(Records from a data collection)
• • •

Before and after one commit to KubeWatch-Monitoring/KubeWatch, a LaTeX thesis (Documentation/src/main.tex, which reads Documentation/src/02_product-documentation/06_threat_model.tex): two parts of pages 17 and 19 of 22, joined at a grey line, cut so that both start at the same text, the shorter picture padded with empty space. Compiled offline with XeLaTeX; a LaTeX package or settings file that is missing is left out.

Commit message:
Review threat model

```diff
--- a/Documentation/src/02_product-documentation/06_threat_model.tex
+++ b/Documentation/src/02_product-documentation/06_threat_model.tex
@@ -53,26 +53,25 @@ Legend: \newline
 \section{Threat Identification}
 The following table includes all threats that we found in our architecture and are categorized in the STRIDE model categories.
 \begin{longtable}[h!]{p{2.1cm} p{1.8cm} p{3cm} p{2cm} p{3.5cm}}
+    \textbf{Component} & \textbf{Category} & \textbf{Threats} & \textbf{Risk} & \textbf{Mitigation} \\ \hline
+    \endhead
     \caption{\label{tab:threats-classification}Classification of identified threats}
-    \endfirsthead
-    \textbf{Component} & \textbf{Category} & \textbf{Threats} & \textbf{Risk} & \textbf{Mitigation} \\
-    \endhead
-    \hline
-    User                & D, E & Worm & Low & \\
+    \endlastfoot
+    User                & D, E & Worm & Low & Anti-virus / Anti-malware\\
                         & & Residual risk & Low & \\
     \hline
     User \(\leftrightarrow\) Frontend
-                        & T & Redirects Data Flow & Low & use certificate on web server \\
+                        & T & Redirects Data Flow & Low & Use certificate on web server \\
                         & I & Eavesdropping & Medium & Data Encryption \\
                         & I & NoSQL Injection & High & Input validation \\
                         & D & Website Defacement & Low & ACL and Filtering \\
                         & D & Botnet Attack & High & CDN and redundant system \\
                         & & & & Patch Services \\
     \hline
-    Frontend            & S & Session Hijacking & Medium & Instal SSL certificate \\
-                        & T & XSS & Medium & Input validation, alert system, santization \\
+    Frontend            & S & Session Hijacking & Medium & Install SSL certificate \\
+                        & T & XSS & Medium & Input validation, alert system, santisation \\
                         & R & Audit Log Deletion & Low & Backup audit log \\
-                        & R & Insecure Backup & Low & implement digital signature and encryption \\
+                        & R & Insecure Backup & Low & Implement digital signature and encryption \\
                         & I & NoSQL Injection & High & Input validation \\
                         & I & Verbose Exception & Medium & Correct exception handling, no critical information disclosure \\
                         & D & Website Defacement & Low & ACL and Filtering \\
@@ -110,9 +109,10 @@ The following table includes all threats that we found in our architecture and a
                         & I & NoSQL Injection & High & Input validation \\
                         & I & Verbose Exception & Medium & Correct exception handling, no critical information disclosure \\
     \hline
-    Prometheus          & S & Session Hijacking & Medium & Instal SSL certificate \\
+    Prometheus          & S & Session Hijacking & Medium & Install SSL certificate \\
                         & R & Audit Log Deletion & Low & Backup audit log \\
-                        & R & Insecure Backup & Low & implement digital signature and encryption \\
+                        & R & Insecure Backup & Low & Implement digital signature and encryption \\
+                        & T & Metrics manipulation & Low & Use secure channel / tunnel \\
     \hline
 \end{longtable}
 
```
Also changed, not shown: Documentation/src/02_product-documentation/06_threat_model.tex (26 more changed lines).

• • •

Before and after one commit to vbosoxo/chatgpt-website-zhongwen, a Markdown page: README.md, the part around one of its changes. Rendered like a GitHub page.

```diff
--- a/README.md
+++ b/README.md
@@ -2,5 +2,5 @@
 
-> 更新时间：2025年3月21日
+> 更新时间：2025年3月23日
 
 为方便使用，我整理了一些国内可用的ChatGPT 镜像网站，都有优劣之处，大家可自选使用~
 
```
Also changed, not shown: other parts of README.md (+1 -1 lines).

• • •

__Exercise requirements__
Whenever the string "Medium" occurs in a line of the entries above, copy that line.

__Written answer__
                         & I & Eavesdropping & Medium & Data Encryption \\
-    Frontend            & S & Session Hijacking & Medium & Instal SSL certificate \\
-                        & T & XSS & Medium & Input validation, alert system, santization \\
+    Frontend            & S & Session Hijacking & Medium & Install SSL certificate \\
+                        & T & XSS & Medium & Input validation, alert system, santisation \\
                         & I & Verbose Exception & Medium & Correct exception handling, no critical information disclosure \\
                         & I & Verbose Exception & Medium & Correct exception handling, no critical information disclosure \\
-    Prometheus          & S & Session Hijacking & Medium & Instal SSL certificate \\
+    Prometheus          & S & Session Hijacking & Medium & Install SSL certificate \\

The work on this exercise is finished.